I didn’t know if I wanted to go to college anymore and if I would ever be happy again. School just became something that I had to do. Life was at a standstill for me. At the same time, I felt like I couldn't disappoint my family. I wanted to be the one person that everyone could rely on. So I just kept it to myself again, and to everyone else, I seemed “normal,” but I knew that I was stuck. I felt pressure to still prioritize school, but I knew that would be bad for me.
A few months after my grandma passed the pandemic started and it helped me get my life back on track. It gave me so much time to think about my future and what my goals are. I started to prioritize myself and eventually, my passion for learning came back.
I suddenly looked forward to attending class even though it was online. I had more time to study, so it wouldn’t interfere with my sleep schedule. I was eating normally again and I didn’t feel numb anymore. I just needed to grieve and ask for help. I also needed time to think and see if pursuing higher education was still right for me. After I decided to continue working toward my goal I finally asked for help. I knew that if I wanted to still accomplish this goal I would have to put all of my focus and attention into it. I started to rely more on others rather than doing everything by myself. I also started keeping a journal which helped me work through my mental block.

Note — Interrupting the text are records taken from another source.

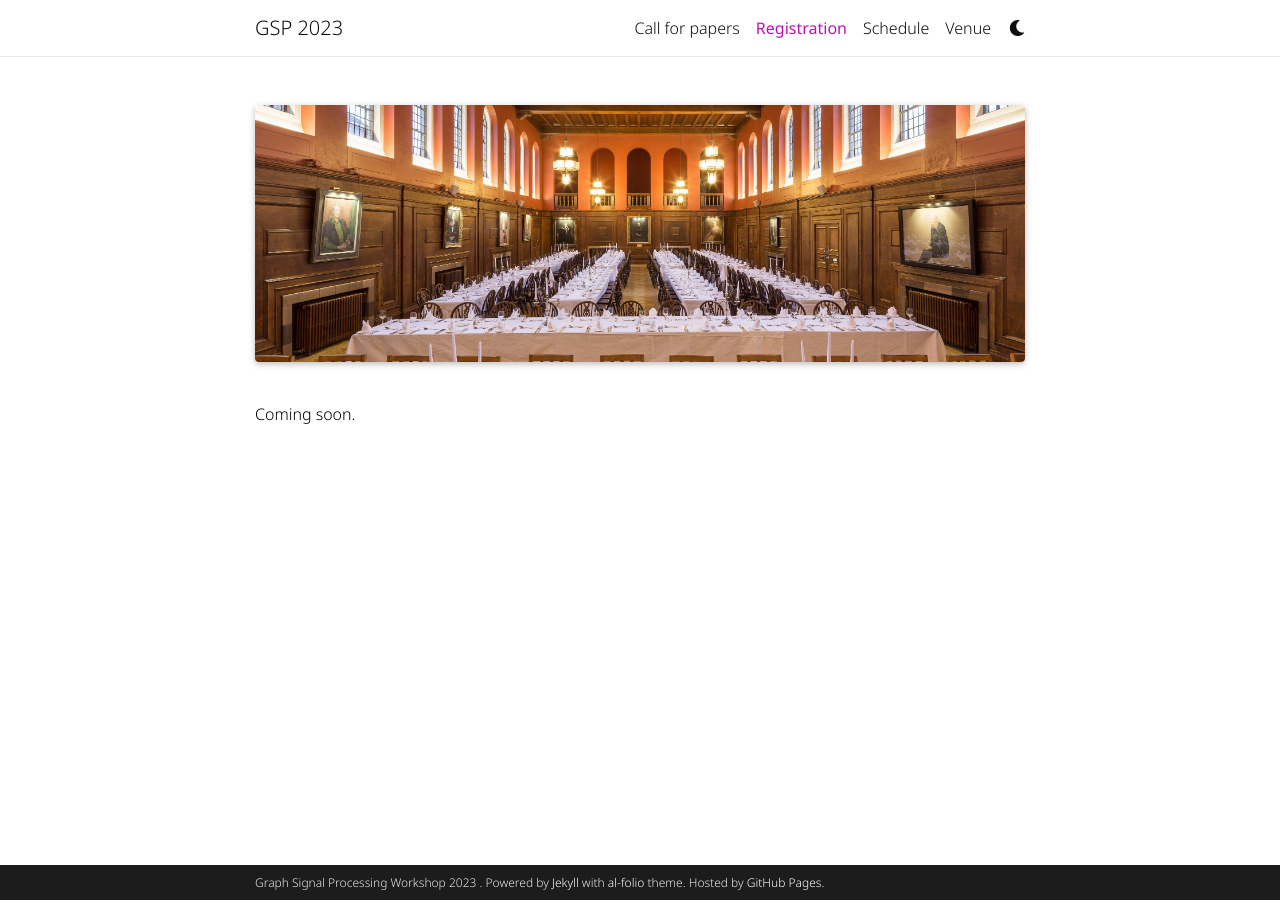
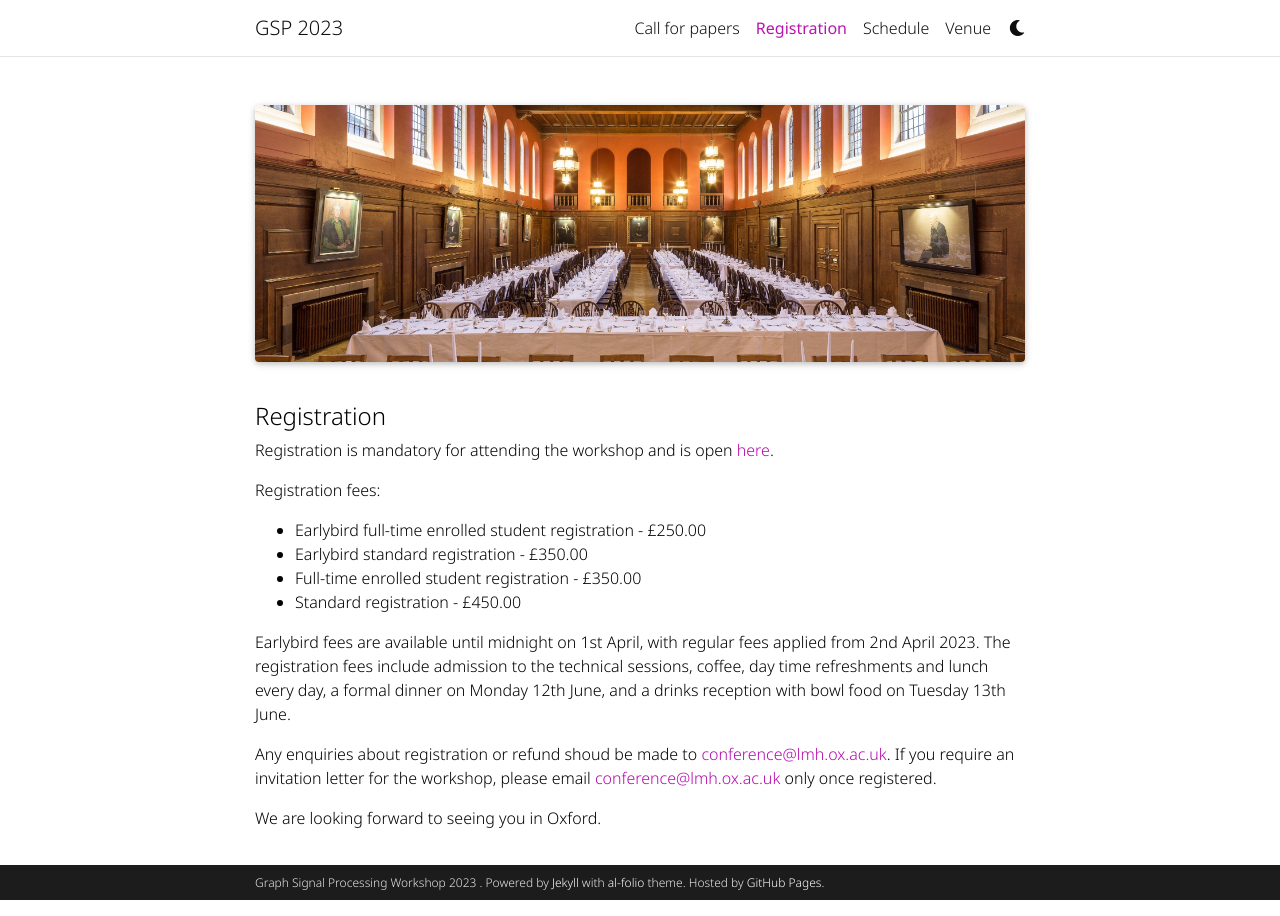
Before and after one commit to shreyasvinaya/gspworkshop2025.github.io, a Jekyll site: the page built from _pages/registration.md, in a window 1280 px wide. Built offline with Jekyll 4.4.1, drawn with Linux system fonts in a browser that asks for light colours; full-size pictures stand in for the smaller copies a plugin makes; comment, search, counter and statistics services are not loaded; a style sheet for code colours, icons or effects is not loaded.

Commit message:
Update registration.md

```diff
--- a/_pages/registration.md
+++ b/_pages/registration.md
@@ -10,4 +10,17 @@
 top_image_alt: "Lady Margaret Hall dining hall"
 ---
 
-Coming soon.
+#### Registration
+Registration is mandatory for attending the workshop and is open [here](https://www.oxforduniversitystores.co.uk/conferences-and-events/lady-margaret-hall/events/graph-signal-processing-workshop).
+
+Registration fees:
++ Earlybird full-time enrolled student registration - £250.00
++ Earlybird standard registration - £350.00
++ Full-time enrolled student registration  - £350.00
++ Standard registration - £450.00
+
+Earlybird fees are available until midnight on 1st April, with regular fees applied from 2nd April 2023. The registration fees include admission to the technical sessions, coffee, day time refreshments and lunch every day, a formal dinner on Monday 12th June, and a drinks reception with bowl food on Tuesday 13th June.
+
+Any enquiries about registration or refund shoud be made to [conference@lmh.ox.ac.uk](mailto:conference@lmh.ox.ac.uk). If you require an invitation letter for the workshop, please email [conference@lmh.ox.ac.uk](mailto:conference@lmh.ox.ac.uk) only once registered.
+
+We are looking forward to seeing you in Oxford.
```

This story was produced by Coachella Unincorporated and is part of a collaborative project “You’re Not Alone” that includes content from young journalists from Boyle Heights Beat, Coachella Unincorporated, The kNOw, Richmond Pulse, Voices of Monterey Bay, We’Ced and YR Media.